-------- Listed entries --------

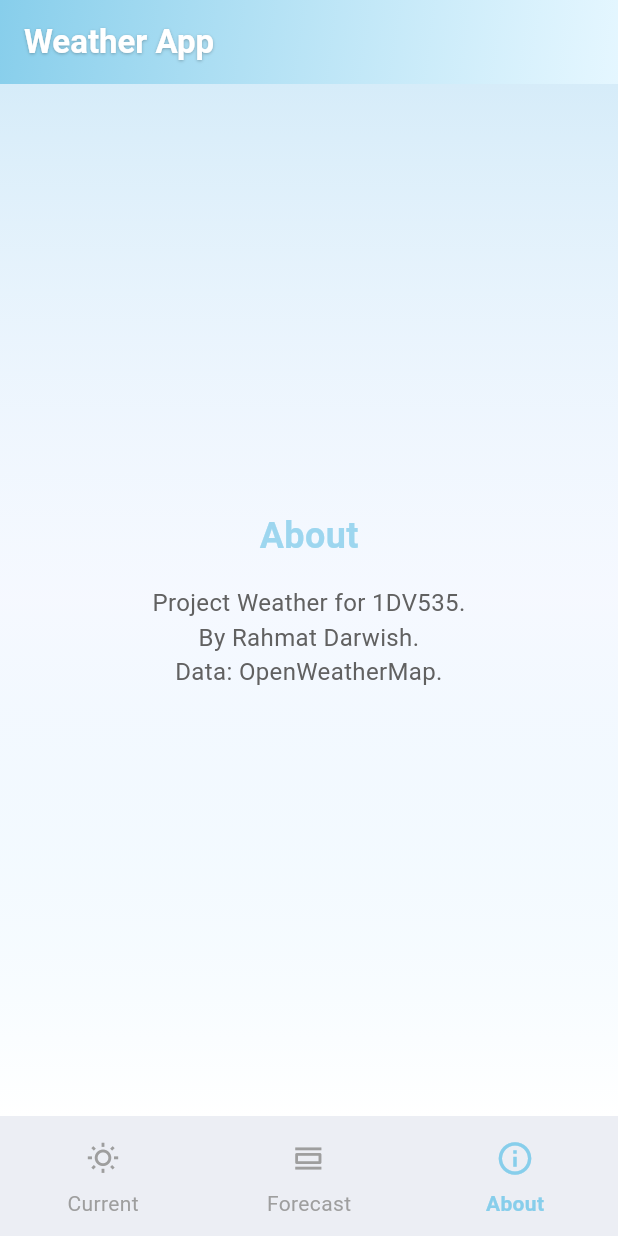
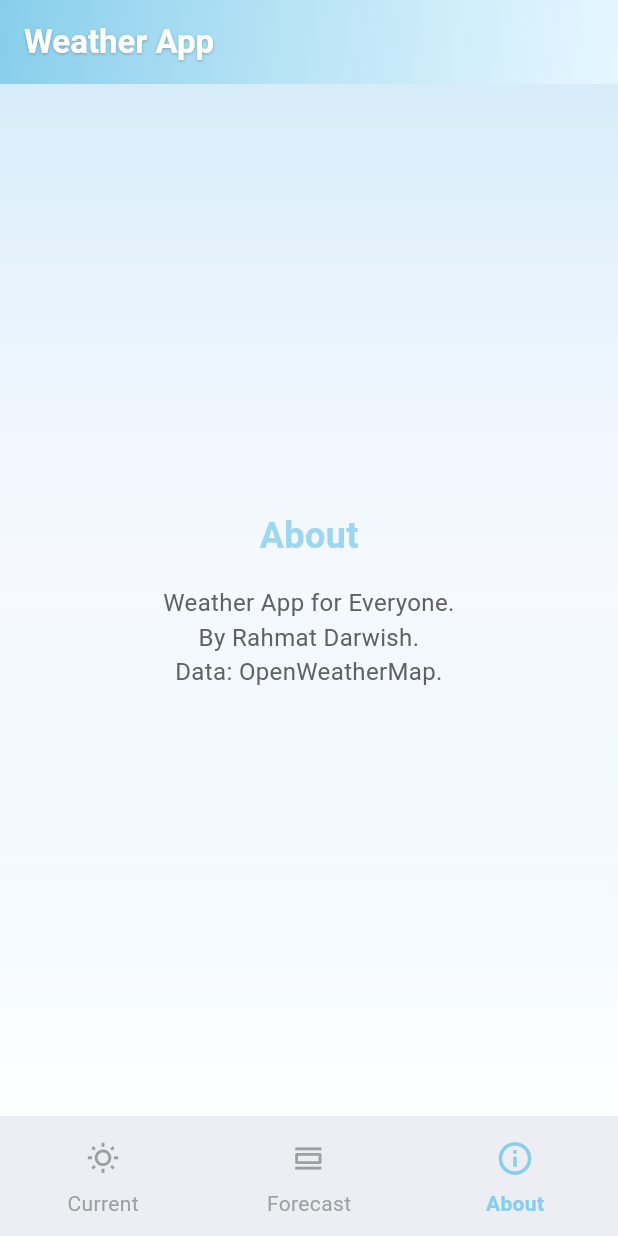
Before and after one commit to RahmatDarwish/Weather_App, a Flutter app: the screen it shows after launch, item 3 of the bottom bar chosen, on a phone screen of 412 x 824 dp. Run offline on Flutter 3.47's test engine with Material 3 defaults, Android fonts, the phone set to English and light mode, and no system bars; our stand-ins replace geolocator.

```diff
--- a/lib/main.dart
+++ b/lib/main.dart
@@ -4,7 +4,7 @@ import 'package:geolocator/geolocator.dart';
 import 'package:http/http.dart' as http;
 import 'package:intl/intl.dart';
 
-const String kOwmKey = "30d2777cece5c31be24351fd3e7f6c0a";
+const String kOwmKey = "YOUR_OPENWEATHERMAP_API_KEY_HERE";
 
 void main() {
   runApp(const WeatherApp());
@@ -525,7 +525,7 @@ class _HomeScreenState extends State<HomeScreen> with TickerProviderStateMixin {
                       child: Opacity(
                         opacity: value,
                         child: Text(
-                          'Project Weather for 1DV535.\nBy Rahmat Darwish.\nData: OpenWeatherMap.',
+                          'Weather App for Everyone.\nBy Rahmat Darwish.\nData: OpenWeatherMap.',
                           textAlign: TextAlign.center,
                           style: TextStyle(
                             color: Colors.grey.shade700,
```
Also changed, not shown: 2 other files.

--------

> _The problem_
Each entry is to be written out again word for word, and any pictures are to be omitted.

> _Your solution_
Before and after one commit to RahmatDarwish/Weather_App, a Flutter app: the screen it shows after launch, item 3 of the bottom bar chosen, on a phone screen of 412 x 824 dp. Run offline on Flutter 3.47's test engine with Material 3 defaults, Android fonts, the phone set to English and light mode, and no system bars; our stand-ins replace geolocator.

```diff
--- a/lib/main.dart
+++ b/lib/main.dart
@@ -4,7 +4,7 @@ import 'package:geolocator/geolocator.dart';
 import 'package:http/http.dart' as http;
 import 'package:intl/intl.dart';
 
-const String kOwmKey = "30d2777cece5c31be24351fd3e7f6c0a";
+const String kOwmKey = "YOUR_OPENWEATHERMAP_API_KEY_HERE";
 
 void main() {
   runApp(const WeatherApp());
@@ -525,7 +525,7 @@ class _HomeScreenState extends State<HomeScreen> with TickerProviderStateMixin {
                       child: Opacity(
                         opacity: value,
                         child: Text(
-                          'Project Weather for 1DV535.\nBy Rahmat Darwish.\nData: OpenWeatherMap.',
+                          'Weather App for Everyone.\nBy Rahmat Darwish.\nData: OpenWeatherMap.',
                           textAlign: TextAlign.center,
                           style: TextStyle(
                             color: Colors.grey.shade700,
```
Also changed, not shown: 2 other files.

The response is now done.